(REQUIRED WORK): Show the lines below where "graph" occurs.

[Dataset records]
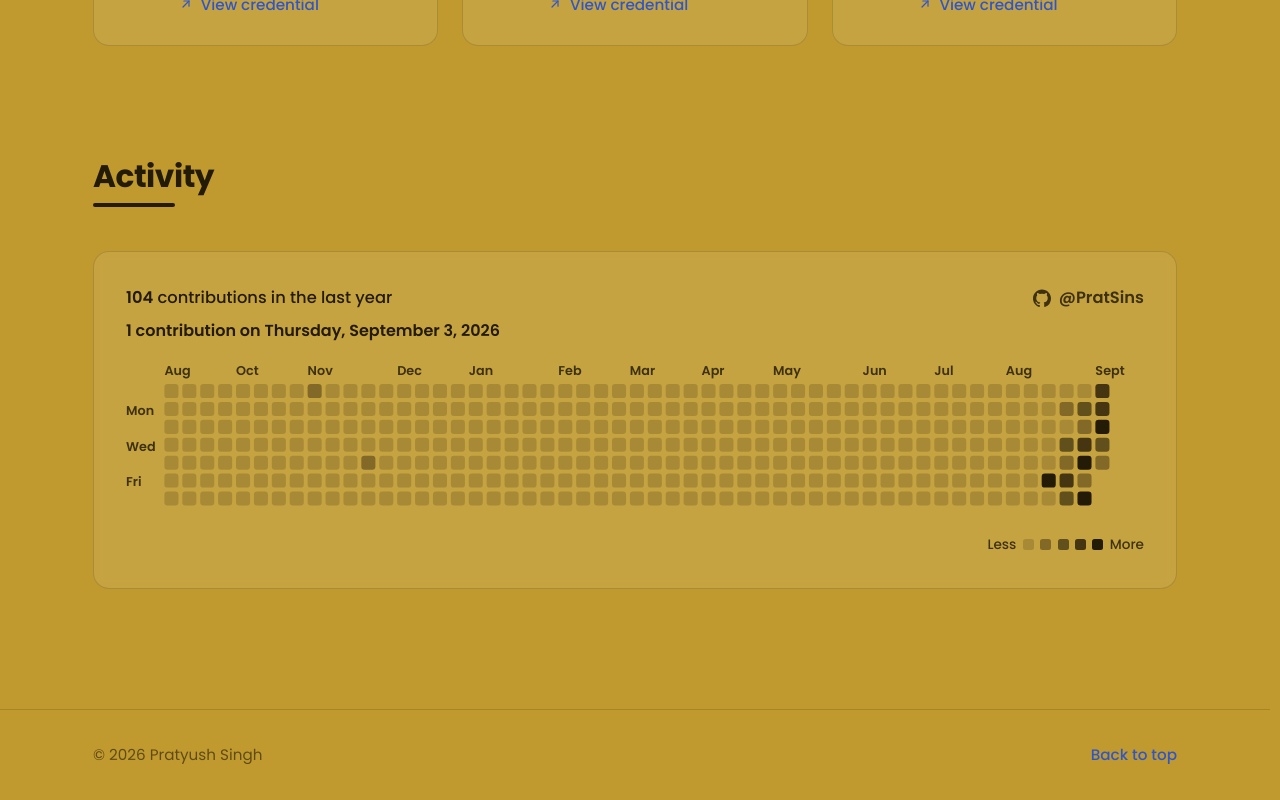
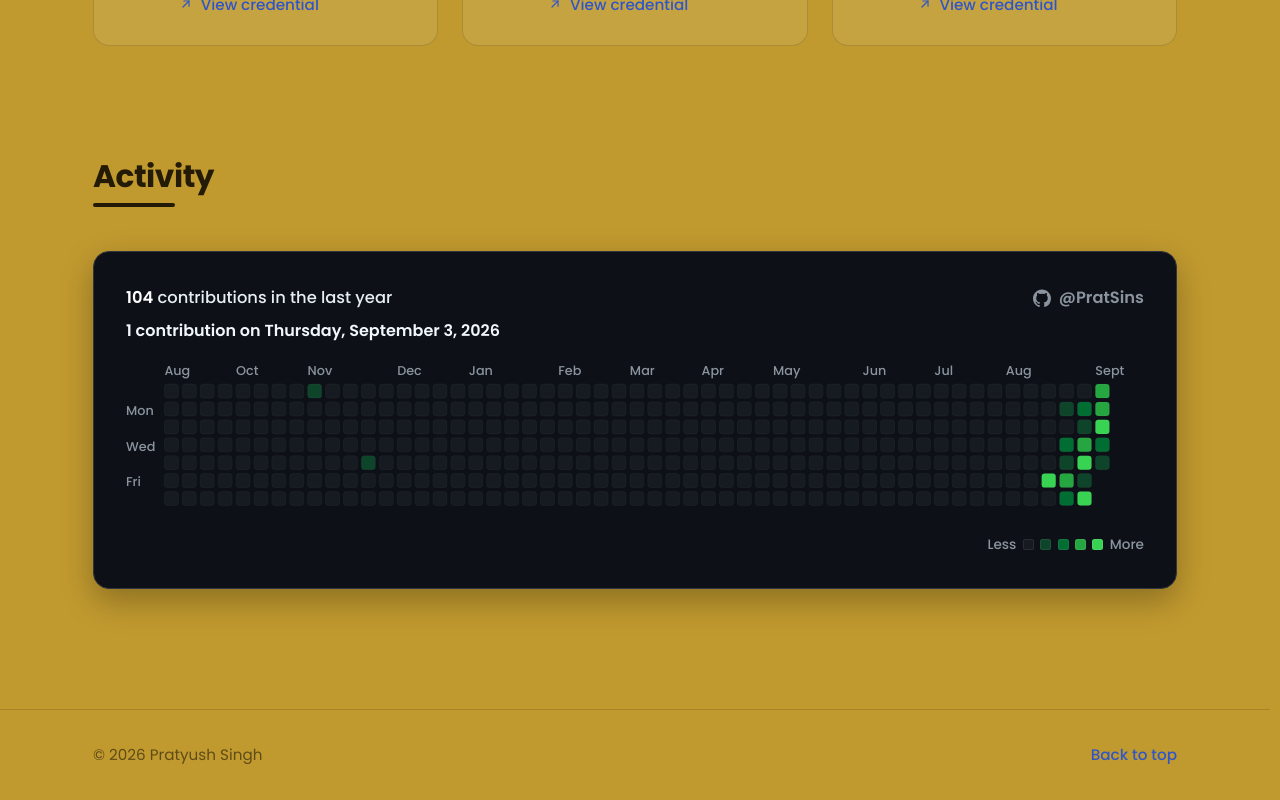
Before and after one commit to PratSins/pratsins.github.io, a React (Vite) app: page / in a window 1280 px wide. Shown: the part 4435-5235 px from the top of the page. Built offline with nearby package versions, Linux system fonts and the light colour scheme.

Commit message:
refactor: update contribution calendar component styles and theme to GitHub-inspired dark color scheme

```diff
--- a/src/styles/app.css
+++ b/src/styles/app.css
@@ -1006,10 +1006,9 @@
 .cal {
   padding: clamp(1.25rem, 2.5vw, 2rem);
   border-radius: var(--radius);
-  background: var(--glass);
-  border: 1px solid var(--hairline);
-  backdrop-filter: blur(4px);
-  -webkit-backdrop-filter: blur(4px);
+  background: #0d1117;
+  border: 1px solid #30363d;
+  box-shadow: 0 12px 32px rgba(0, 0, 0, 0.28);
 }
 
 .cal__summary {
@@ -1019,12 +1018,12 @@
   justify-content: space-between;
   gap: 0.75rem;
   margin-bottom: 0.35rem;
-  color: var(--ink);
+  color: #e6edf3;
   font-size: 1.02rem;
   font-weight: 500;
 }
 .cal__summary strong {
-  color: var(--ink);
+  color: #ffffff;
   font-weight: 600;
 }
 
@@ -1032,12 +1031,12 @@
   display: inline-flex;
   align-items: center;
   gap: 0.5rem;
-  color: var(--ink-soft);
+  color: #8b949e;
   font-weight: 600;
   transition: color var(--t-fast) var(--ease);
 }
 .cal__handle:hover {
-  color: var(--ink);
+  color: #58a6ff;
 }
 
 /* Narrow screens scroll the grid sideways rather than shrinking the squares
@@ -1047,6 +1046,20 @@
   overflow-y: hidden;
   padding-bottom: 0.5rem;
   scrollbar-width: thin;
+  scrollbar-color: #30363d transparent;
+}
+.cal__scroll::-webkit-scrollbar {
+  height: 6px;
+}
+.cal__scroll::-webkit-scrollbar-track {
+  background: transparent;
+}
+.cal__scroll::-webkit-scrollbar-thumb {
+  background: #30363d;
+  border-radius: 3px;
+}
+.cal__scroll::-webkit-scrollbar-thumb:hover {
+  background: #8b949e;
 }
 
 .cal__grid {
@@ -1068,20 +1081,23 @@
 }
 
 .cal__axis {
-  fill: var(--ink-soft);
+  fill: #8b949e;
   font-size: 10px;
-  font-weight: 600;
+  font-weight: 500;
   font-family: var(--font);
 }
 
 .cal__day {
   outline: none;
+  stroke: rgba(255, 255, 255, 0.05);
+  stroke-width: 0.6;
+  transition: stroke var(--t-fast) var(--ease), stroke-width var(--t-fast) var(--ease);
 }
 
 /* The hovered day gets an outline. Colours stay put — nothing dims. */
 .cal__day:hover {
-  stroke: var(--ink);
-  stroke-width: 1.2;
+  stroke: #ffffff;
+  stroke-width: 1.3;
 }
 
 /*
@@ -1092,7 +1108,7 @@
 .cal__readout {
   min-height: 1.6em;
   margin-bottom: 1rem;
-  color: var(--ink);
+  color: #f0f6fc;
   font-size: 1rem;
   font-weight: 600;
 }
@@ -1103,7 +1119,7 @@
   justify-content: flex-end;
   gap: 0.4rem;
   margin-top: 1rem;
-  color: var(--ink-soft);
+  color: #8b949e;
   font-size: 0.85rem;
   font-weight: 500;
 }
@@ -1112,6 +1128,8 @@
   width: 11px;
   height: 11px;
   border-radius: 2.5px;
+  box-sizing: border-box;
+  border: 1px solid rgba(255, 255, 255, 0.08);
 }
 
 /*
--- a/src/styles/theme.css
+++ b/src/styles/theme.css
@@ -37,14 +37,12 @@
   --logo-disc-light: #eceae4; /* whitish grey, for Java */
   --logo-disc-go: #ddd0cf;    /* a shade darker than Java's, faintly pink, for Go */
 
-  /* Contribution graph — five steps from an empty day to the busiest.
-     GitHub's green would fight the mustard, so this is a ramp of the site's
-     own ink instead. Swap these for greens if you prefer the familiar look. */
-  --cal-0: rgba(36, 27, 6, 0.18);
-  --cal-1: rgba(36, 27, 6, 0.42);
-  --cal-2: rgba(36, 27, 6, 0.62);
-  --cal-3: rgba(36, 27, 6, 0.80);
-  --cal-4: rgba(36, 27, 6, 1);
+  /* Contribution graph — five steps from an empty day to the busiest (GitHub green) */
+  --cal-0: #161b22;
+  --cal-1: #0e4429;
+  --cal-2: #006d32;
+  --cal-3: #26a641;
+  --cal-4: #39d353;
 
   /* --- Type ----------------------------------------------------------- */
   --font: 'Poppins', ui-sans-serif, system-ui, -apple-system, 'Segoe UI',
```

(PROBLEM SOLUTION):
-  /* Contribution graph — five steps from an empty day to the busiest.
+  /* Contribution graph — five steps from an empty day to the busiest (GitHub green) */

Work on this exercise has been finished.